• To do
Your output should repeat each record below with no differences.
Records for the exercise Start Marker
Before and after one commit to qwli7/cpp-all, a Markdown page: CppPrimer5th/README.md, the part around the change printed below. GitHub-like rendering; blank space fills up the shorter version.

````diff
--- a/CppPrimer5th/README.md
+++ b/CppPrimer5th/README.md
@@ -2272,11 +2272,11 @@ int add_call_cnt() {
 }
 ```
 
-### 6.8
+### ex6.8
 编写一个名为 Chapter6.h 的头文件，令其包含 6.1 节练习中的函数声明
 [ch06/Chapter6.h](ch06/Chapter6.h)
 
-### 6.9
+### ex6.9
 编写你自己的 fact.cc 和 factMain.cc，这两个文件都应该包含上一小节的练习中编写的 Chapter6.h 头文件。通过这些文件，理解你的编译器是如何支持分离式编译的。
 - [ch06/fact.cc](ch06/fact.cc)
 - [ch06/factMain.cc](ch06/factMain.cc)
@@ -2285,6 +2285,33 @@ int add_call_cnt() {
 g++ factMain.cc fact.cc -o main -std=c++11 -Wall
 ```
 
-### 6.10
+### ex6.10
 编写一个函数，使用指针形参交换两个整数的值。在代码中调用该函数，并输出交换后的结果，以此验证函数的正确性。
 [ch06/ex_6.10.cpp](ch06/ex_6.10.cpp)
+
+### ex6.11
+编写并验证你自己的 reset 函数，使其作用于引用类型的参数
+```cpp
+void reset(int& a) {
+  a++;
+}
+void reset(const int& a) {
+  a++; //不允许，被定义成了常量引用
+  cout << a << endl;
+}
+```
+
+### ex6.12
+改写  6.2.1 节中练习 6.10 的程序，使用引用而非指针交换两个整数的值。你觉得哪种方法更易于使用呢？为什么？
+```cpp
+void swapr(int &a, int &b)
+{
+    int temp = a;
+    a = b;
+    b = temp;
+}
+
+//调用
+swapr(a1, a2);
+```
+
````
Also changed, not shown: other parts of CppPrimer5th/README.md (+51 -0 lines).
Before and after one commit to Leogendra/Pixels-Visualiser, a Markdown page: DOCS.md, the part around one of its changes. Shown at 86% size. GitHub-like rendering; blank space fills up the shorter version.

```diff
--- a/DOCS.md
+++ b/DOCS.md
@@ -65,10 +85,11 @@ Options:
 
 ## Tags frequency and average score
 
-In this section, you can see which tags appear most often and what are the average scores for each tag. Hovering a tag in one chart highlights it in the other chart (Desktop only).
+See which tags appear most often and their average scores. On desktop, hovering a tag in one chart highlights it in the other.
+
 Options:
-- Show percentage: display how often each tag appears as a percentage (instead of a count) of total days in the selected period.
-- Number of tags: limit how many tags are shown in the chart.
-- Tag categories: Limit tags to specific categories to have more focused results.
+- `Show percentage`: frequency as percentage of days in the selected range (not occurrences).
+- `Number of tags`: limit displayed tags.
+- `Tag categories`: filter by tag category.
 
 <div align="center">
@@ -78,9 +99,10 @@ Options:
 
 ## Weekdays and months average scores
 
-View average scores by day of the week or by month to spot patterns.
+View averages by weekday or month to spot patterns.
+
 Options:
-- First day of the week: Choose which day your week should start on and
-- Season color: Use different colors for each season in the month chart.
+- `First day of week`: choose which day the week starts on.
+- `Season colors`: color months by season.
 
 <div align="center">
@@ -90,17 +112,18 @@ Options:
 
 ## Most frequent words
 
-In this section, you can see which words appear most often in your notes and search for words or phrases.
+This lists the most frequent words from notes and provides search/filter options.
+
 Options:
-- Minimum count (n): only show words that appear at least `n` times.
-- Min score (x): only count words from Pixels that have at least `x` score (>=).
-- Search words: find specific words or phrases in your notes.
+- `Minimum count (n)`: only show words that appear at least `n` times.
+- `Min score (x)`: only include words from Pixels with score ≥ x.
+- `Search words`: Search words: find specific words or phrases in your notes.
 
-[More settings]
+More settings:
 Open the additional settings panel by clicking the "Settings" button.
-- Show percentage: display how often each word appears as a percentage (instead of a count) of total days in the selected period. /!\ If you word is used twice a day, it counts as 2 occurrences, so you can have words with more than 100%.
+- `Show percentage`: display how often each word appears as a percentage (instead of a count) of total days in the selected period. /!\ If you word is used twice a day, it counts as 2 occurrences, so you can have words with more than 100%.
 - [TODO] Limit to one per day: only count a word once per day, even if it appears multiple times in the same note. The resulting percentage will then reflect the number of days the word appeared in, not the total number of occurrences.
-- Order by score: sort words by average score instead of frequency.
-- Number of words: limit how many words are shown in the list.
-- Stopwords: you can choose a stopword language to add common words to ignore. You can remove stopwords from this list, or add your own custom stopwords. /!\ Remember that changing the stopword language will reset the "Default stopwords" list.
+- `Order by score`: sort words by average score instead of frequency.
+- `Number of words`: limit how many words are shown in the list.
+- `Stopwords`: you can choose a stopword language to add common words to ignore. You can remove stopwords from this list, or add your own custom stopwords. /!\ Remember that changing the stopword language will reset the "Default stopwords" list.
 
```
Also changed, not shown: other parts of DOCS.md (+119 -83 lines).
Records for the exercise End Marker
• Answer below
Before and after one commit to qwli7/cpp-all, a Markdown page: CppPrimer5th/README.md, the part around the change printed below. GitHub-like rendering; blank space fills up the shorter version.

````diff
--- a/CppPrimer5th/README.md
+++ b/CppPrimer5th/README.md
@@ -2272,11 +2272,11 @@ int add_call_cnt() {
 }
 ```
 
-### 6.8
+### ex6.8
 编写一个名为 Chapter6.h 的头文件，令其包含 6.1 节练习中的函数声明
 [ch06/Chapter6.h](ch06/Chapter6.h)
 
-### 6.9
+### ex6.9
 编写你自己的 fact.cc 和 factMain.cc，这两个文件都应该包含上一小节的练习中编写的 Chapter6.h 头文件。通过这些文件，理解你的编译器是如何支持分离式编译的。
 - [ch06/fact.cc](ch06/fact.cc)
 - [ch06/factMain.cc](ch06/factMain.cc)
@@ -2285,6 +2285,33 @@ int add_call_cnt() {
 g++ factMain.cc fact.cc -o main -std=c++11 -Wall
 ```
 
-### 6.10
+### ex6.10
 编写一个函数，使用指针形参交换两个整数的值。在代码中调用该函数，并输出交换后的结果，以此验证函数的正确性。
 [ch06/ex_6.10.cpp](ch06/ex_6.10.cpp)
+
+### ex6.11
+编写并验证你自己的 reset 函数，使其作用于引用类型的参数
+```cpp
+void reset(int& a) {
+  a++;
+}
+void reset(const int& a) {
+  a++; //不允许，被定义成了常量引用
+  cout << a << endl;
+}
+```
+
+### ex6.12
+改写  6.2.1 节中练习 6.10 的程序，使用引用而非指针交换两个整数的值。你觉得哪种方法更易于使用呢？为什么？
+```cpp
+void swapr(int &a, int &b)
+{
+    int temp = a;
+    a = b;
+    b = temp;
+}
+
+//调用
+swapr(a1, a2);
+```
+
````
Also changed, not shown: other parts of CppPrimer5th/README.md (+51 -0 lines).
Before and after one commit to Leogendra/Pixels-Visualiser, a Markdown page: DOCS.md, the part around one of its changes. Shown at 86% size. GitHub-like rendering; blank space fills up the shorter version.

```diff
--- a/DOCS.md
+++ b/DOCS.md
@@ -65,10 +85,11 @@ Options:
 
 ## Tags frequency and average score
 
-In this section, you can see which tags appear most often and what are the average scores for each tag. Hovering a tag in one chart highlights it in the other chart (Desktop only).
+See which tags appear most often and their average scores. On desktop, hovering a tag in one chart highlights it in the other.
+
 Options:
-- Show percentage: display how often each tag appears as a percentage (instead of a count) of total days in the selected period.
-- Number of tags: limit how many tags are shown in the chart.
-- Tag categories: Limit tags to specific categories to have more focused results.
+- `Show percentage`: frequency as percentage of days in the selected range (not occurrences).
+- `Number of tags`: limit displayed tags.
+- `Tag categories`: filter by tag category.
 
 <div align="center">
@@ -78,9 +99,10 @@ Options:
 
 ## Weekdays and months average scores
 
-View average scores by day of the week or by month to spot patterns.
+View averages by weekday or month to spot patterns.
+
 Options:
-- First day of the week: Choose which day your week should start on and
-- Season color: Use different colors for each season in the month chart.
+- `First day of week`: choose which day the week starts on.
+- `Season colors`: color months by season.
 
 <div align="center">
@@ -90,17 +112,18 @@ Options:
 
 ## Most frequent words
 
-In this section, you can see which words appear most often in your notes and search for words or phrases.
+This lists the most frequent words from notes and provides search/filter options.
+
 Options:
-- Minimum count (n): only show words that appear at least `n` times.
-- Min score (x): only count words from Pixels that have at least `x` score (>=).
-- Search words: find specific words or phrases in your notes.
+- `Minimum count (n)`: only show words that appear at least `n` times.
+- `Min score (x)`: only include words from Pixels with score ≥ x.
+- `Search words`: Search words: find specific words or phrases in your notes.
 
-[More settings]
+More settings:
 Open the additional settings panel by clicking the "Settings" button.
-- Show percentage: display how often each word appears as a percentage (instead of a count) of total days in the selected period. /!\ If you word is used twice a day, it counts as 2 occurrences, so you can have words with more than 100%.
+- `Show percentage`: display how often each word appears as a percentage (instead of a count) of total days in the selected period. /!\ If you word is used twice a day, it counts as 2 occurrences, so you can have words with more than 100%.
 - [TODO] Limit to one per day: only count a word once per day, even if it appears multiple times in the same note. The resulting percentage will then reflect the number of days the word appeared in, not the total number of occurrences.
-- Order by score: sort words by average score instead of frequency.
-- Number of words: limit how many words are shown in the list.
-- Stopwords: you can choose a stopword language to add common words to ignore. You can remove stopwords from this list, or add your own custom stopwords. /!\ Remember that changing the stopword language will reset the "Default stopwords" list.
+- `Order by score`: sort words by average score instead of frequency.
+- `Number of words`: limit how many words are shown in the list.
+- `Stopwords`: you can choose a stopword language to add common words to ignore. You can remove stopwords from this list, or add your own custom stopwords. /!\ Remember that changing the stopword language will reset the "Default stopwords" list.
 
```
Also changed, not shown: other parts of DOCS.md (+119 -83 lines).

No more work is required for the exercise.